Saved data entries
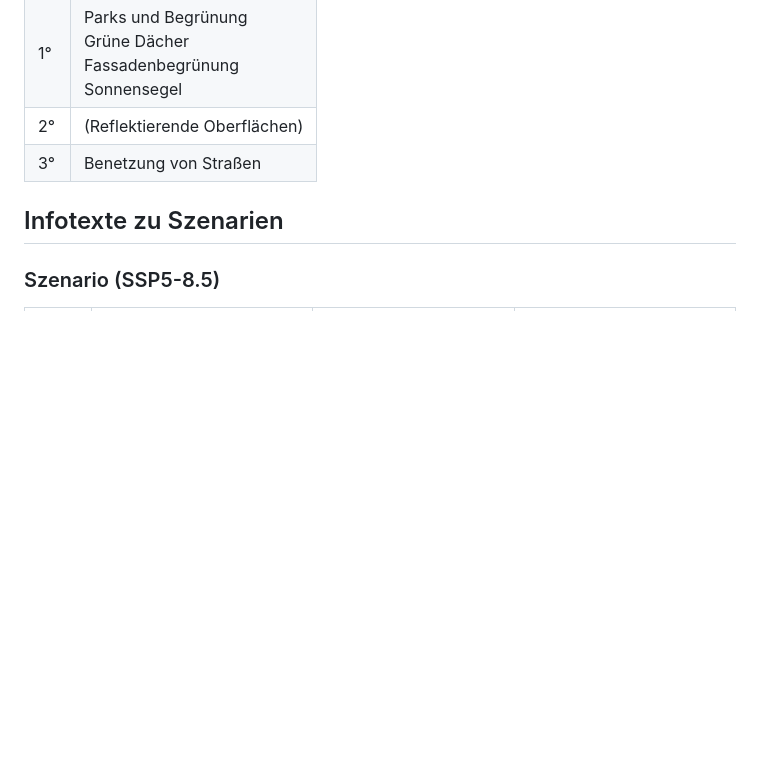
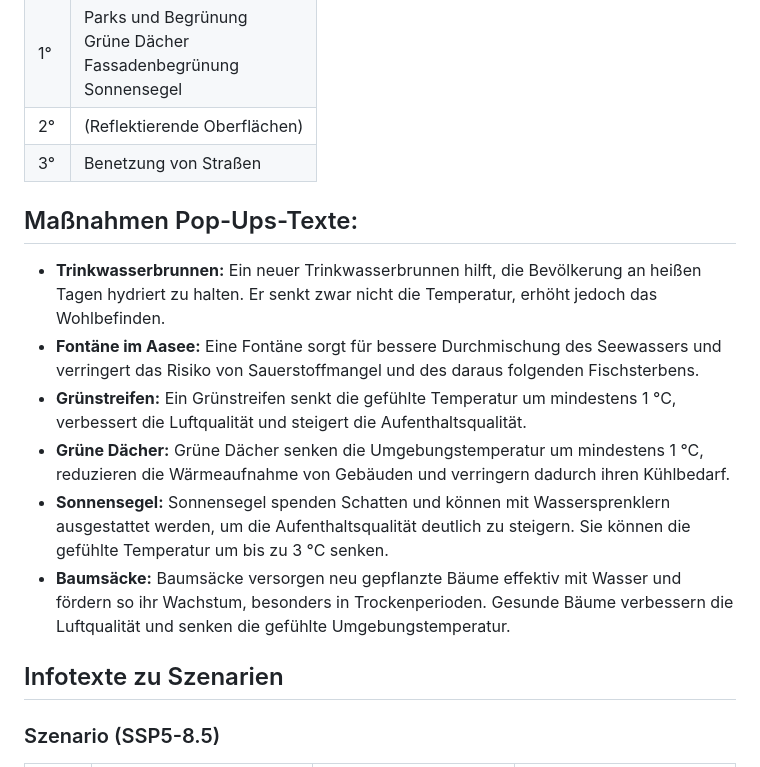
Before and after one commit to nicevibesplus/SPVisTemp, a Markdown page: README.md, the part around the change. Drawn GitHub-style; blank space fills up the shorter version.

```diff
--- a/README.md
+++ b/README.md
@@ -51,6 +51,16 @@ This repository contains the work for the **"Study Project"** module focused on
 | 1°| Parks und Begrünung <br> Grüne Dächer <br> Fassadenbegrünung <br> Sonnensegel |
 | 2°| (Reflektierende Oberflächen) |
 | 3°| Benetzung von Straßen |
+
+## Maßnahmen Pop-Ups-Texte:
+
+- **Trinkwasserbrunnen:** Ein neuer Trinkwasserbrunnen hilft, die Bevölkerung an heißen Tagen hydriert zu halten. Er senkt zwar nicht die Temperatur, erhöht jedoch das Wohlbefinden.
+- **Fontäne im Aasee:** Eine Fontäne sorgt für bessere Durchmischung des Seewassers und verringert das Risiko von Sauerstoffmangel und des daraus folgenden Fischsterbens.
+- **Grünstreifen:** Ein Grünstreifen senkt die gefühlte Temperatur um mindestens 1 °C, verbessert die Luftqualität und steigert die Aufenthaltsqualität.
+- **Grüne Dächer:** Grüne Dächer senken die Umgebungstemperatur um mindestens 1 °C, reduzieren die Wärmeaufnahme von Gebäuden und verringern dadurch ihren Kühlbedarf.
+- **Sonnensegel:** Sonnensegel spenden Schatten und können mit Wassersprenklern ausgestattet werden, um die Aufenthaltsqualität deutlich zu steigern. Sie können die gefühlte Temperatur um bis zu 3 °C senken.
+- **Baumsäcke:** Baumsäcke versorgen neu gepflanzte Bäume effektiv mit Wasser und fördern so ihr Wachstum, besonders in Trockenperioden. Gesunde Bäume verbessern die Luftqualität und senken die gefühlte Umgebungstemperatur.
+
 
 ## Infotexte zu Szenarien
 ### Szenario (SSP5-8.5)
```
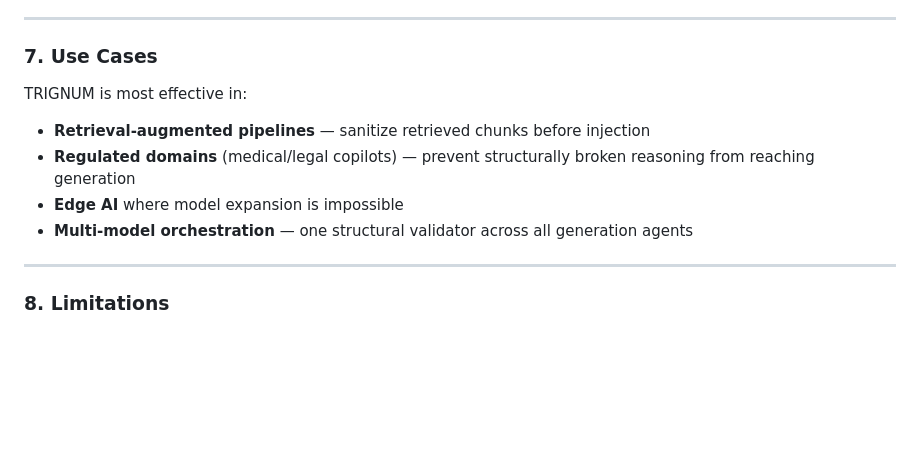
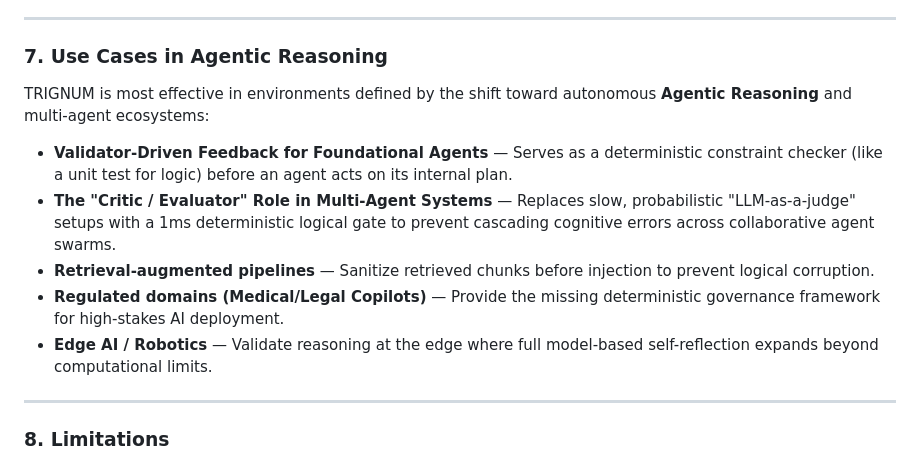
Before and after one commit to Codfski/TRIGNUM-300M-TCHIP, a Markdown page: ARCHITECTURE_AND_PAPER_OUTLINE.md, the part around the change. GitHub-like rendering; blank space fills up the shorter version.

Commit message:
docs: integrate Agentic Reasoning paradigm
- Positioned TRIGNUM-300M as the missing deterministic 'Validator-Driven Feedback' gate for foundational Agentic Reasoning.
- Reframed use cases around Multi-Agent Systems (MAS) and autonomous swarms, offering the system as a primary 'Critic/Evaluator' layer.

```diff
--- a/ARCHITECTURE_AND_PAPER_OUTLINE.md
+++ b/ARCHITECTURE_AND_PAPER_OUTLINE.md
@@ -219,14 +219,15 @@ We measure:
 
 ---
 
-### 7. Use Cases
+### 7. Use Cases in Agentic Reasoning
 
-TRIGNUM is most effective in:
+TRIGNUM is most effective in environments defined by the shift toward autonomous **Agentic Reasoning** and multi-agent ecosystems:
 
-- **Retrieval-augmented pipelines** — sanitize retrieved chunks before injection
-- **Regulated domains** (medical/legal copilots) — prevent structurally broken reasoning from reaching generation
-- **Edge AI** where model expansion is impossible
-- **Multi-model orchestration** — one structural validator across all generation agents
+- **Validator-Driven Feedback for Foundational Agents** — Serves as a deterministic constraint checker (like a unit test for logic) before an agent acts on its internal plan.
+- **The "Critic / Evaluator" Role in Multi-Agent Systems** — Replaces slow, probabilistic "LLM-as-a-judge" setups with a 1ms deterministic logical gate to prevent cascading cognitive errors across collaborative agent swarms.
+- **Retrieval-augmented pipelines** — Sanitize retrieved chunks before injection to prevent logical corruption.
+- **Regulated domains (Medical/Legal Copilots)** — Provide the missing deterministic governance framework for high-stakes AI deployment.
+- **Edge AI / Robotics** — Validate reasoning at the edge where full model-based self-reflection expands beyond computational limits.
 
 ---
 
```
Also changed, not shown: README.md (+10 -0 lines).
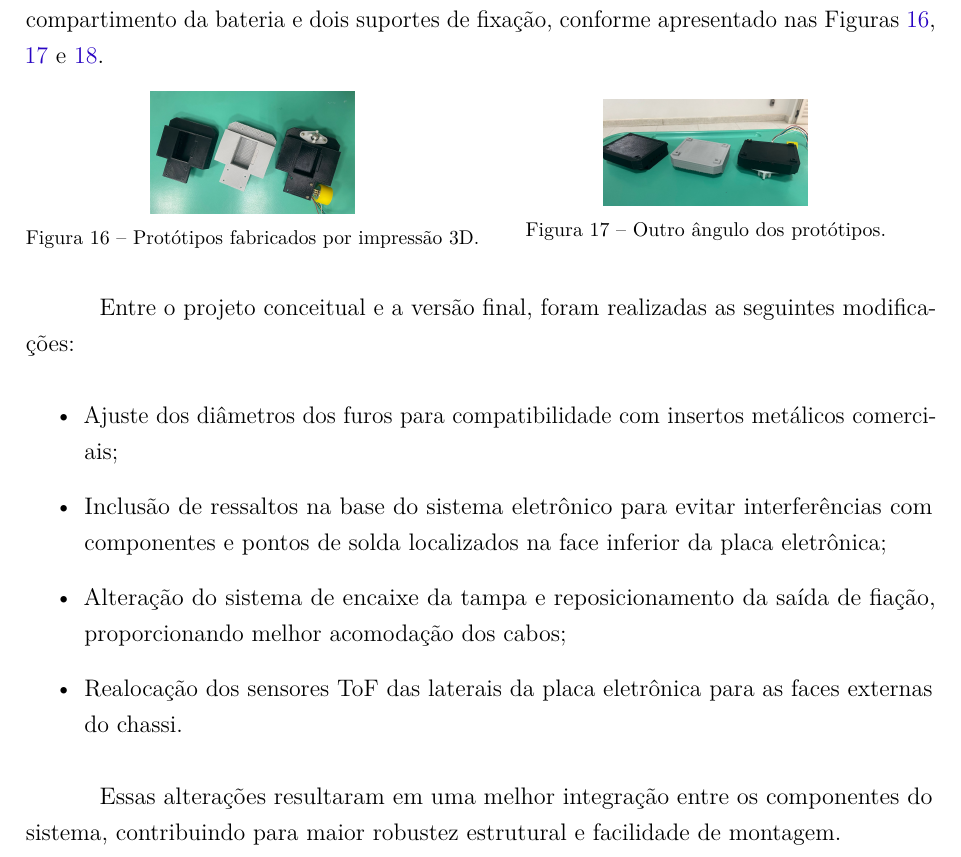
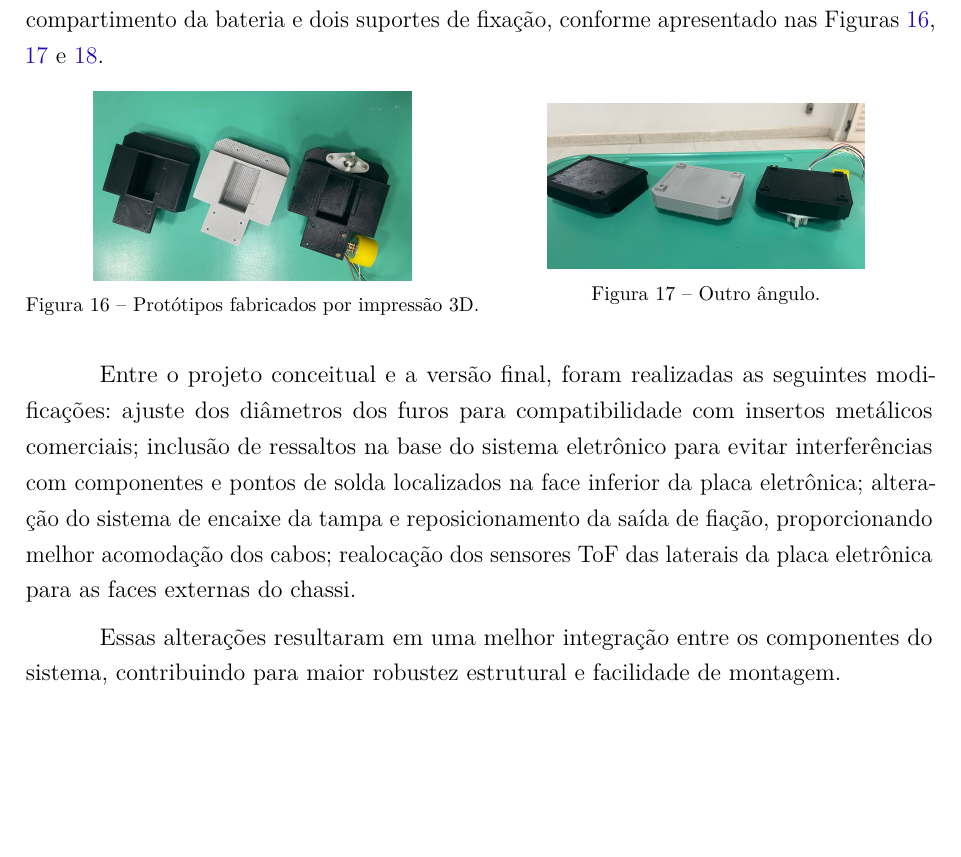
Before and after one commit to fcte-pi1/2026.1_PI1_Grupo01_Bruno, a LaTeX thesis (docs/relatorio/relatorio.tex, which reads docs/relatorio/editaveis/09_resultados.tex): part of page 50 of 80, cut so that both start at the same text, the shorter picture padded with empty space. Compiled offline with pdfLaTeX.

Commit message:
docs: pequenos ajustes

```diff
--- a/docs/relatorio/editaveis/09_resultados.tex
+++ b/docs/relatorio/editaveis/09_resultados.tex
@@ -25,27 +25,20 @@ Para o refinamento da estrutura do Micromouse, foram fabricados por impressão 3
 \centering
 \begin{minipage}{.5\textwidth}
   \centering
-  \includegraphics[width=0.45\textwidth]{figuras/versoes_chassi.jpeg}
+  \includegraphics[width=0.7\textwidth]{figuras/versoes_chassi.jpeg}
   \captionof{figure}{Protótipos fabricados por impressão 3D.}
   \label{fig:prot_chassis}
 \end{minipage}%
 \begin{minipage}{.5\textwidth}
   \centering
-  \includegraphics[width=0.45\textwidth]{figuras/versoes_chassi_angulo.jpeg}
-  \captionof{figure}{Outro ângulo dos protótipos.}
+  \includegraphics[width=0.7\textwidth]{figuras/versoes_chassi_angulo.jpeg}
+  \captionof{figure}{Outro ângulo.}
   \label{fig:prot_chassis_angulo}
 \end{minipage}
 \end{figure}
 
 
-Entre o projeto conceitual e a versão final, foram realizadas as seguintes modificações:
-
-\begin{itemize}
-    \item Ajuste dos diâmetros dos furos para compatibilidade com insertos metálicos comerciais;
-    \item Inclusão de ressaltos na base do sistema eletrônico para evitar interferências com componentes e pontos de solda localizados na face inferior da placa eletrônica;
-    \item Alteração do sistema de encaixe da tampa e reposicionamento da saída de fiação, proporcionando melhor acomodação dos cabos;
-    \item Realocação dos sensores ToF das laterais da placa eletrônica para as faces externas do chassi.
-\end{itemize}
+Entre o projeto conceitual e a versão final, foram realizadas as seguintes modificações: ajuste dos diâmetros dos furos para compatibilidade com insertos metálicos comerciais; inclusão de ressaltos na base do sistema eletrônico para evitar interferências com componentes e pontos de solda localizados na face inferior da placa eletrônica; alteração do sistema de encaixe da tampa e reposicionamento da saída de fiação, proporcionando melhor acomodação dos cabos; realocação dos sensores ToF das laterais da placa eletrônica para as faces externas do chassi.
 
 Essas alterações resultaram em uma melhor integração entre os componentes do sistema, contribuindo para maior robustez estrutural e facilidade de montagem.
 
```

= Task requirements =
Could you filter the entries above for lines holding the string "captionof" and copy them?

= Result of the task =
   \captionof{figure}{Protótipos fabricados por impressão 3D.}
-  \captionof{figure}{Outro ângulo dos protótipos.}
+  \captionof{figure}{Outro ângulo.}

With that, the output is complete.